Almost 20 years on, the Hawke’s Bay freelance journalist has written a book on the colourful history of the prestigious agricultural contest.

In 50 Years Young: A History of the Young Farmer of the Year, Kate meets winners, finalists, and organisers and shares their stories of passion and commitment.

"The book is full of personal stories about the dedicated people who’ve been involved with contest since it began in 1969," she says. "Their passion for the contest and for the contest family has blown me away."

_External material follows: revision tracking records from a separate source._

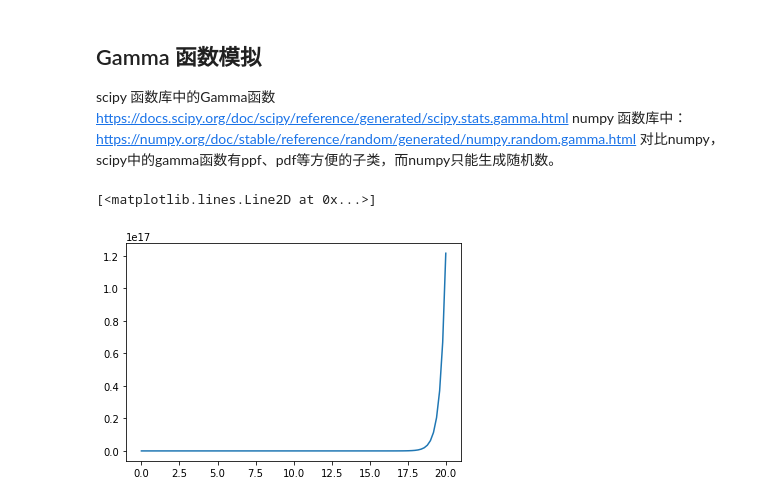
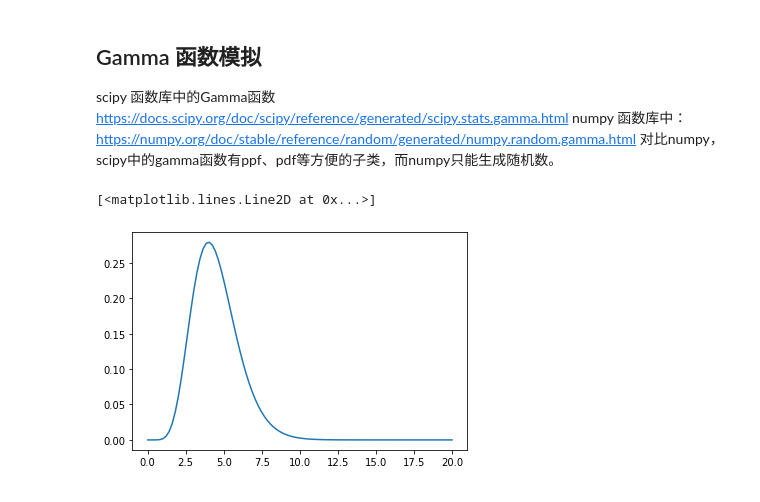
Before and after one commit to Brook1711/RIS-Angular-Domain, a Jupyter notebook: doc/paper_plot.ipynb, the cells around one changed output. Drawn from its saved outputs; the diff is of its cells as text; code cells hidden in the pictures.

```diff
--- a/doc/paper_plot.ipynb
+++ b/doc/paper_plot.ipynb
@@ -37,9 +37,13 @@ https://numpy.org/doc/stable/reference/random/generated/numpy.random.gamma.html
 对比numpy，scipy中的gamma函数有ppf、pdf等方便的子类，而numpy只能生成随机数。
 # %%
 from scipy.stats import gamma
-x = np.linspace(0.1, 20, 100)
-y = [math.gamma(x_i) for x_i in x]
+a=9
+b=2
+scale = 1/b
+
+x = np.linspace(0,20, 100)
+y = gamma.pdf(x, a=a, loc=0, scale=scale)
 plt.plot(m, y)
 # %% [output]
 [<matplotlib.lines.Line2D at 0x...>]
-[figure, old version]
+[figure, new version]
```
Also changed, not shown: 1 other file.
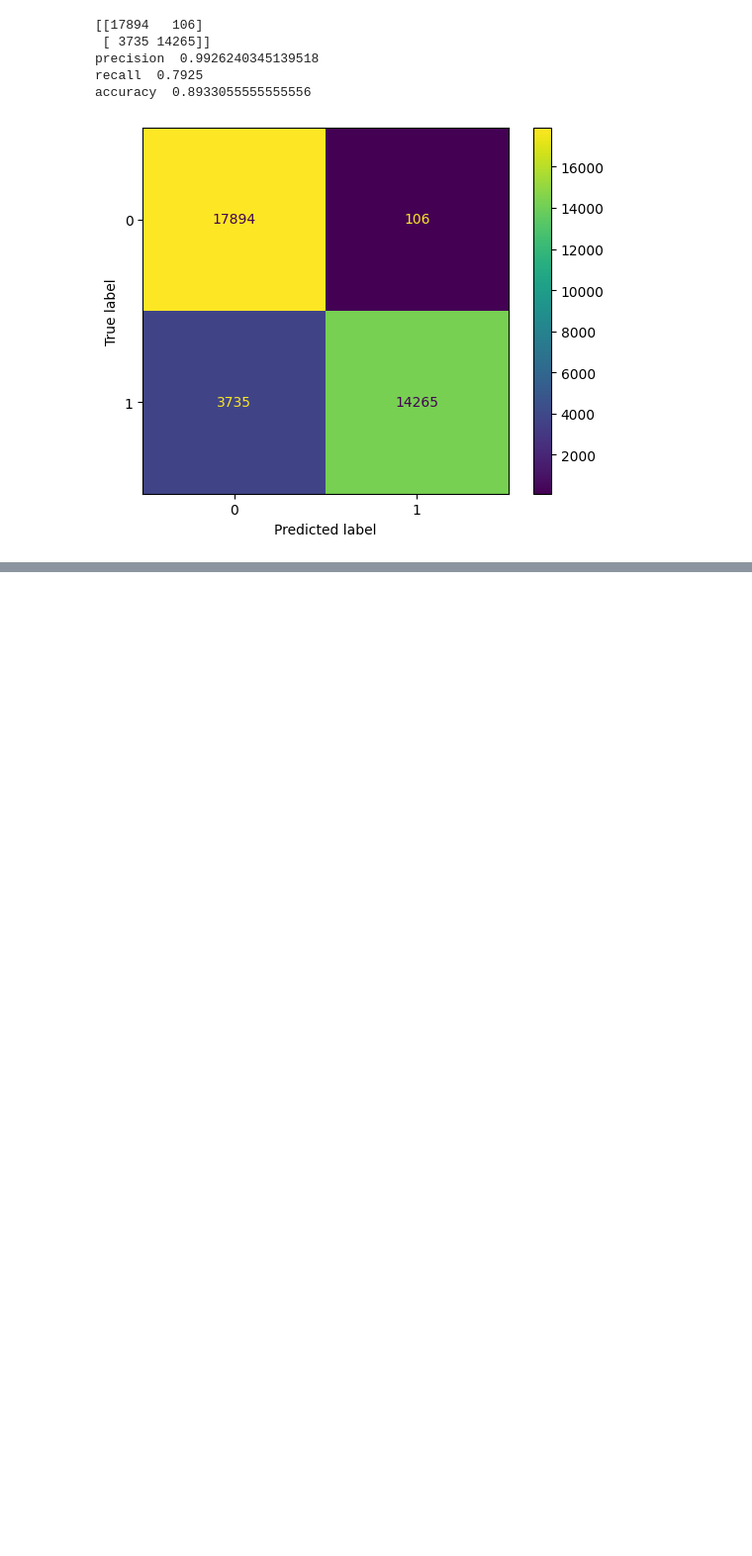
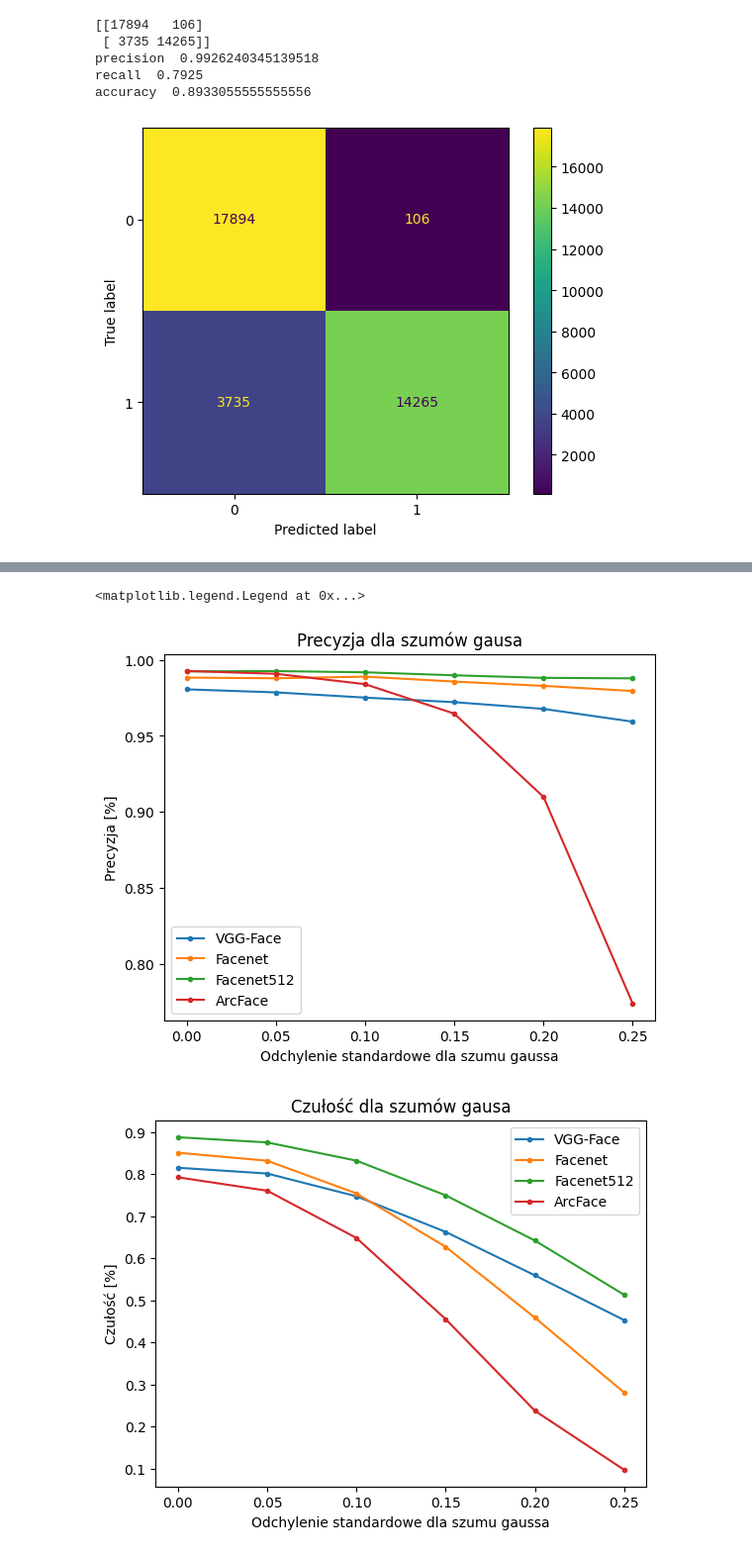
Before and after one commit to wojter/master-thesis, a Jupyter notebook: analyze_results.ipynb, the cells around one changed output, grey strips where cells are left out. Shown at 99% size. Cells and saved outputs as stored; diff of their text form; code cells hidden in the pictures; blank space fills up the shorter version.

Commit message:
present noise analyze results

```diff
--- a/analyze_results.ipynb
+++ b/analyze_results.ipynb
@@ -24,16 +25,15 @@ def calculate_metrics(results_data_frame):
     precision = tp / (tp + fp)
     accuracy = (tp + tn)/(tn + fp +  fn + tp)
     f1 = 2 * (precision * recall) / (precision + recall)
-    print(cm)
-    cm_display = ConfusionMatrixDisplay(cm).plot()
-    print("precision ", precision)
-    print("recall ", recall)
-    print("accuracy ", accuracy)
+    # print(cm)
+    # cm_display = ConfusionMatrixDisplay(cm).plot()
+    # print("precision ", precision)
+    # print("recall ", recall)
+    # print("accuracy ", accuracy)
     # prec, recall, _ = precision_recall_curve(results_data_frame.decision.values, results_data_frame.prediction.values, pos_label="Yes")
     # pr_display = PrecisionRecallDisplay(precision=prec, recall=recall).plot()
     return [precision, recall, accuracy, f1]
 # %%
-
 for selected_model in thresholds.keys():
     # selected_model = "Facenet512"
     threshold = thresholds.get(selected_model).get("euclidean_l2")
@@ -59,7 +59,7 @@ for selected_model in thresholds.keys():
     plt.grid()
     # plt.axhline(0,color='red')
     # plt.axvline(0,color='red')
-    # plt.axvline(threshold, color="green")
+    plt.axvline(threshold, color="green")
     plt.show()
     df = make_predictions(threshold, df)
     calculate_metrics(df)
@@ -92,3 +92,59 @@ precision  0.9926240345139518
 recall  0.7925
 accuracy  0.8933055555555556
 [figure]
+# %%
+noise_type = "gaussian"
+x_axis = np.arange(0, 0.3, 0.05).tolist()
+results = {}
+
+for model in thresholds.keys():
+    threshold = thresholds.get(model).get("euclidean_l2")
+    result = []
+    for noise in x_axis:
+        if noise == 0:
+            df = pd.read_csv(f"results/result_{model}.csv")
+        else:
+            num = f"{noise:.2f}".replace(".", "_")
+            df = pd.read_csv(f"results/result_{model}_{noise_type}_{num}.csv")
+        df = make_predictions(threshold, df)
+        precision, recall, accuracy, f1 = calculate_metrics(df)
+        print(precision, recall, accuracy)
+        result.append([precision, recall, accuracy, f1])
+    results[model] = result
+
+plt.figure(1)
+plt.figure(2)
+plt.figure(3)
+models = []
+for model in thresholds.keys():
+    models.append(model)
+    y_axis = [i[0] for i in results[model]]
+    # print(x_axis, y_axis)
+
+    plt.figure(1)
+    plt.plot(x_axis, y_axis, ".-", label=model)
+    plt.title("Precyzja dla szumów gausa")
+    plt.ylabel("Precyzja [%]")
+    plt.xlabel("Odchylenie standardowe dla szumu gaussa")
+
+    plt.figure(2)
+    y_axis = [i[1] for i in results[model]]
+    plt.plot(x_axis, y_axis, ".-", label=model)
+    plt.title("Czułość dla szumów gausa")
+    plt.ylabel("Czułość [%]")
+    plt.xlabel("Odchylenie standardowe dla szumu gaussa")
+
+    plt.figure(3)
+    y_axis = [i[2] for i in results[model]]
+    plt.plot(x_axis, y_axis, ".-", label=model)
+    plt.title("Dokładność dla szumów gausa")
+    plt.ylabel("Dokładność [%]")
+    plt.xlabel("Odchylenie standardowe dla szumu gaussa")
+
+plt.figure(1)
+plt.legend()
+plt.figure(2)
+plt.legend()
+plt.figure(3)
+plt.legend()
+# %% [output]
@@ -94,0 +168,3 @@ accuracy  0.8933055555555556
+<matplotlib.legend.Legend at 0x...>
+[figure, added]
+[figure, added]
```
Also changed, not shown: parts of 3 cells of this notebook.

Kate spent last year travelling the country conducting interviews, taking photos, and collecting information for the 288-page book.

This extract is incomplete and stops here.